Band spokesperson Karen Sommerville called the federal offer ``absurd. Why would we leave traps in the water and not fish them? That is the most absurd thing André Marc Lanteigne has said.''

On the other side of the country, a prominent native activist and scholar warned that the situation in Burnt Church could escalate into confrontations across the country if the federal government responds to native fishermen with violence.

 


In B.C., there's talk of sympathy roadblocks


``People from British Columbia would be willing to have their own action, their own roadblocks, in support of Burnt Church if the government gets even more violent,'' warned Taiaiaike Alfred, director of the indigenous governance program at University of Victoria.

``They aren't planning anything right now but people are talking about it.''

Last night, natives continued to barricade a highway that connects the Acadian Peninsula to the rest of New Brunswick.

It went up Sunday after four fishermen were pepper-sprayed and arrested by fisheries officers who seized more than 700 native traps.

This band voted last week to reject Ottawa's authority over the sea, saying it would set its own fishery regulations.

Fisheries Minister Herb Dhaliwal has rejected that idea, saying the Supreme Court has given him the power to regulate both the native and non-native fishery.

Last year, the Supreme Court ruled that Mi'kmaq, Maliseet and Passamaquoddy people have a treaty right to fish commercially. It said Ottawa can regulate the native fishery for conservation or other specific reasons.

Dhaliwal has not set out the specific reasons for his department's regulations.

Ottawa wants Burnt Church to fish only 40 lobster traps in the summer and to use the catch exclusively for food and ceremonial purposes.

 


Band backs plan for 6,000 traps


Band members have voted for a plan to set up to 6,000 traps in waters off the reserve.

Fisheries officials estimated yesterday that native fishermen have put more than 300 traps back in the water since Sunday night's raid, when the bay was swept clean of all traps.

After the Supreme Court's ruling last year, people here set about 4,000 traps in the bay.

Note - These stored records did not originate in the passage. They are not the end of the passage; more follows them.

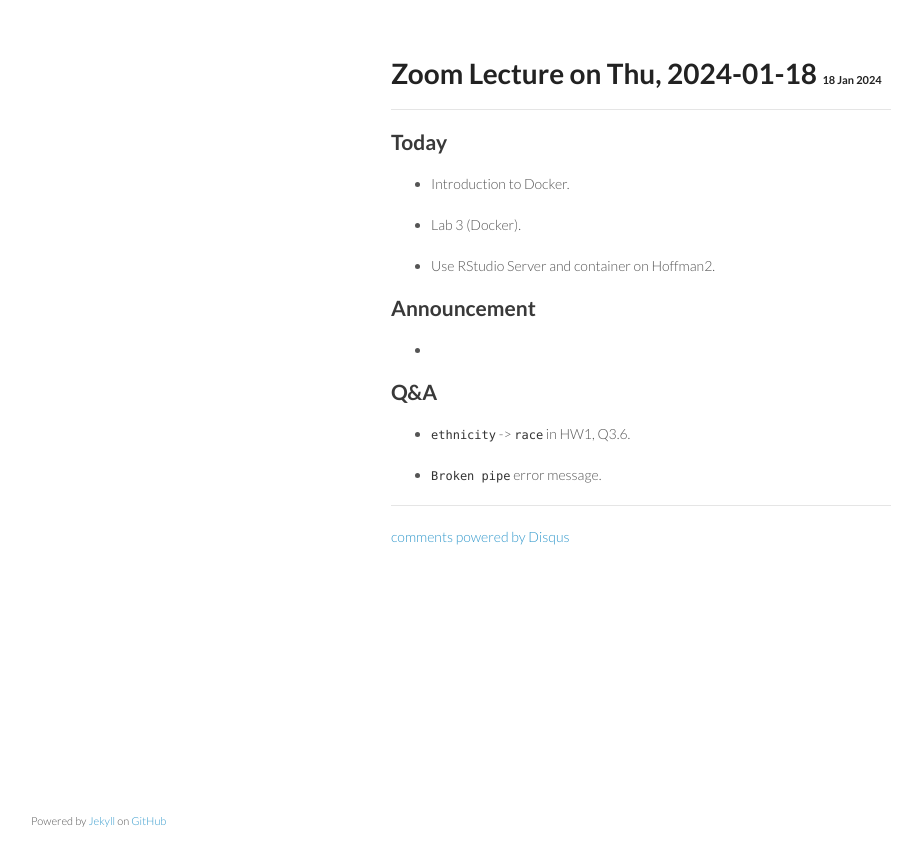
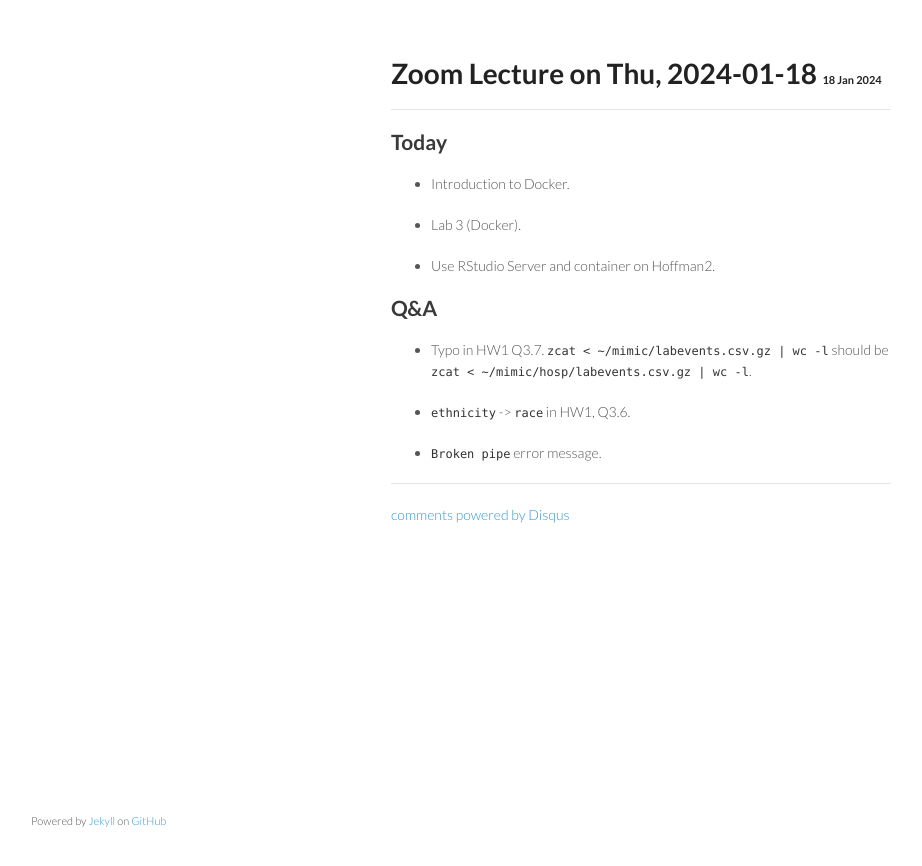
Before and after one commit to ucla-biostat-203b/2024winter, a Jekyll site: the page built from _posts/2024-01-18-lec80.md, in a window 1280 px wide. Shown: the top 866 px of the page, without its empty margins (179-1101 px from the left). Built offline with Jekyll 4.4.1, drawn with Linux system fonts in a browser that asks for light colours; comment, search, counter and statistics services are not loaded.

```diff
--- a/_posts/2024-01-18-lec80.md
+++ b/_posts/2024-01-18-lec80.md
@@ -12,11 +12,10 @@
 
 * Use RStudio Server and container on Hoffman2.
 
-## Announcement
+## Q&A
 
-*
+* Typo in HW1 Q3.7. `zcat < ~/mimic/labevents.csv.gz | wc -l` should be `zcat < ~/mimic/hosp/labevents.csv.gz | wc -l`.
 
-## Q&A
 
 * `ethnicity` -> `race` in HW1, Q3.6.
 
```
Also changed, not shown: _posts/2024-01-18-lec1.md (added, +17 -0 lines), schedule/schedule-lec1.md (+1 -1 lines).
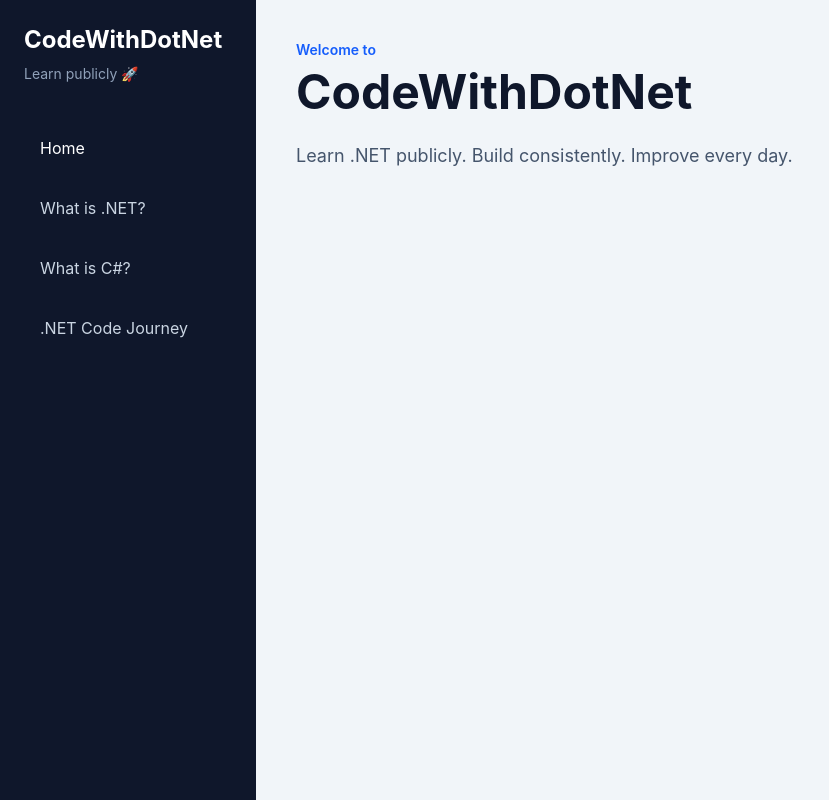
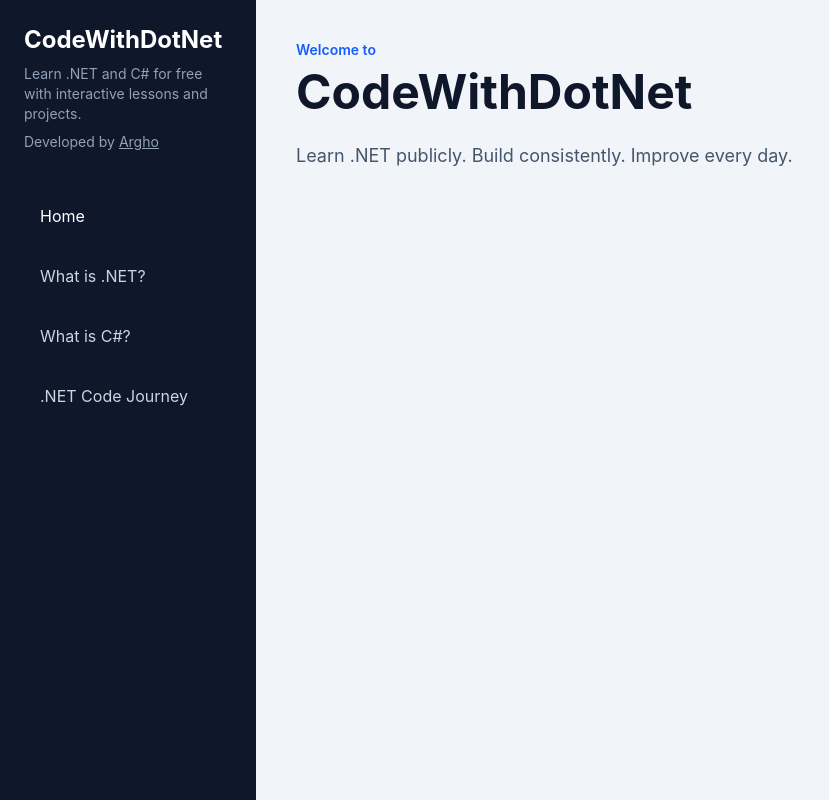
Before and after one commit to ArghoPH/codewithdotnet, a Vue app: page / in a window 1280 px wide. Shown: the whole page, without its empty margins (0-829 px from the left). Built offline with nearby package versions, Linux system fonts and the light colour scheme.

Commit message:
worked in sidebar

```diff
--- a/src/components/Sidebar.vue
+++ b/src/components/Sidebar.vue
@@ -10,9 +10,12 @@ const route = useRoute()
         <h1 class="text-2xl font-bold">
             CodeWithDotNet
         </h1>
+        <p class="mt-2 text-sm text-slate-400">
+            Learn .NET and C# for free with interactive lessons and projects.
+        </p>
 
         <p class="mt-2 text-sm text-slate-400">
-            Learn publicly 🚀
+            Developed by <a href="https://github.com/Argho" class="underline">Argho</a>
         </p>
 
         <nav class="mt-10 space-y-3">
```
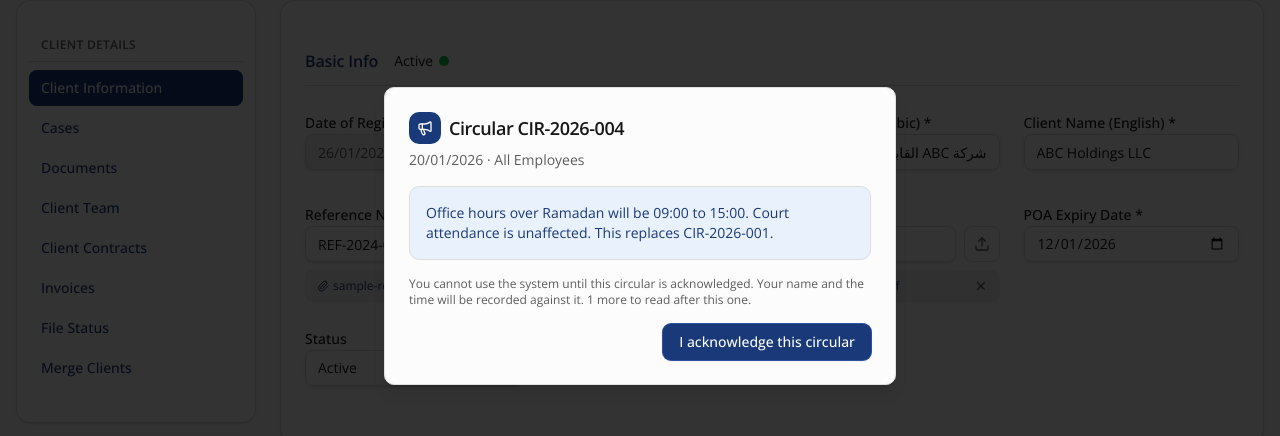
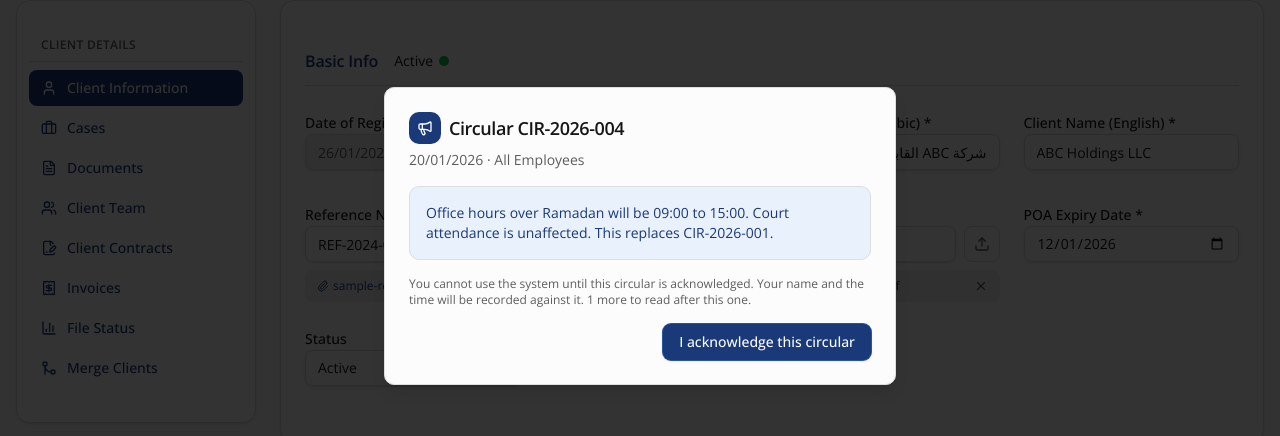
Before and after one commit to mehak187/elpnew, a React (Vite) app: page /clients/1 in a window 1280 px wide. Shown: the part 164-600 px from the top of the page. Built offline with nearby package versions, Linux system fonts and the light colour scheme.

Commit message:
update ClientDetails.jsx

```diff
--- a/src/pages/clients/ClientDetails.jsx
+++ b/src/pages/clients/ClientDetails.jsx
@@ -3,7 +3,20 @@ import { useNavigate, useParams } from "react-router-dom";
 import { Card, CardContent } from "@/components/ui/card";
 import { Button } from "@/components/ui/button";
 import BackButton from "@/components/shared/BackButton";
-import { UserPlus, Save, ArrowLeft, ArrowRight } from "lucide-react";
+import {
+  UserPlus,
+  Save,
+  ArrowLeft,
+  ArrowRight,
+  User,
+  Briefcase,
+  FileText,
+  Users,
+  FileSignature,
+  Receipt,
+  BarChart3,
+  GitMerge,
+} from "lucide-react";
 import { cn } from "@/lib/utils";
 import { DEFAULT_DIAL_CODE } from "@/lib/constants";
 import { deriveClientStatus } from "@/lib/clientStatus";
@@ -37,6 +50,7 @@ const SECTIONS = [
   {
     key: "info",
     label: "Client Information",
+    icon: User,
     form: true,
     required: (formData, clientType) => [
       "arabicName",
@@ -58,14 +72,24 @@ const SECTIONS = [
       "emailNotification",
     ],
   },
-  { key: "cases", label: "Cases", existingOnly: true },
-  { key: "documents", label: "Documents", existingOnly: true },
-  { key: "management", label: "Client Team", existingOnly: true },
-  { key: "contracts", label: "Client Contracts", existingOnly: true },
-  { key: "invoices", label: "Invoices", existingOnly: true },
+  { key: "cases", label: "Cases", icon: Briefcase, existingOnly: true },
+  { key: "documents", label: "Documents", icon: FileText, existingOnly: true },
+  { key: "management", label: "Client Team", icon: Users, existingOnly: true },
+  {
+    key: "contracts",
+    label: "Client Contracts",
+    icon: FileSignature,
+    existingOnly: true,
+  },
+  { key: "invoices", label: "Invoices", icon: Receipt, existingOnly: true },
 
-  { key: "analytics", label: "File Status", existingOnly: true },
-  { key: "merge", label: "Merge Clients", existingOnly: true },
+  {
+    key: "analytics",
+    label: "File Status",
+    icon: BarChart3,
+    existingOnly: true,
+  },
+  { key: "merge", label: "Merge Clients", icon: GitMerge, existingOnly: true },
 ];
 
 
@@ -336,21 +360,25 @@ export default function ClientDetails() {
               Client Details
             </p>
             <nav className="flex flex-row lg:flex-col gap-1 overflow-x-auto">
-              {sections.map((section) => (
+              {sections.map((section) => {
+                const Icon = section.icon;
+                return (
                   <button
                     key={section.key}
                     type="button"
                     onClick={() => setActiveSection(section.key)}
                     className={cn(
-                    "text-left text-nowrap rounded-md px-3 py-2 text-sm font-medium transition-colors",
+                      "flex items-center gap-2.5 text-nowrap rounded-md px-3 py-2 text-left text-sm font-medium transition-colors",
                       activeSection === section.key
                         ? "bg-primary text-primary-foreground"
                         : "text-primary hover:bg-secondary"
                     )}
                   >
+                    <Icon className="h-4 w-4 shrink-0" />
                     {section.label}
                   </button>
-              ))}
+                );
+              })}
             </nav>
           </CardContent>
         </Card>
```
Lines whose indentation alone changed are shown as unchanged.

Ottawa did not object to the native fishery then, but local fishermen did.

A flotilla of 100 commercial boats destroyed all the native traps in a morning raid that left a bitter residue of anger on the reserve.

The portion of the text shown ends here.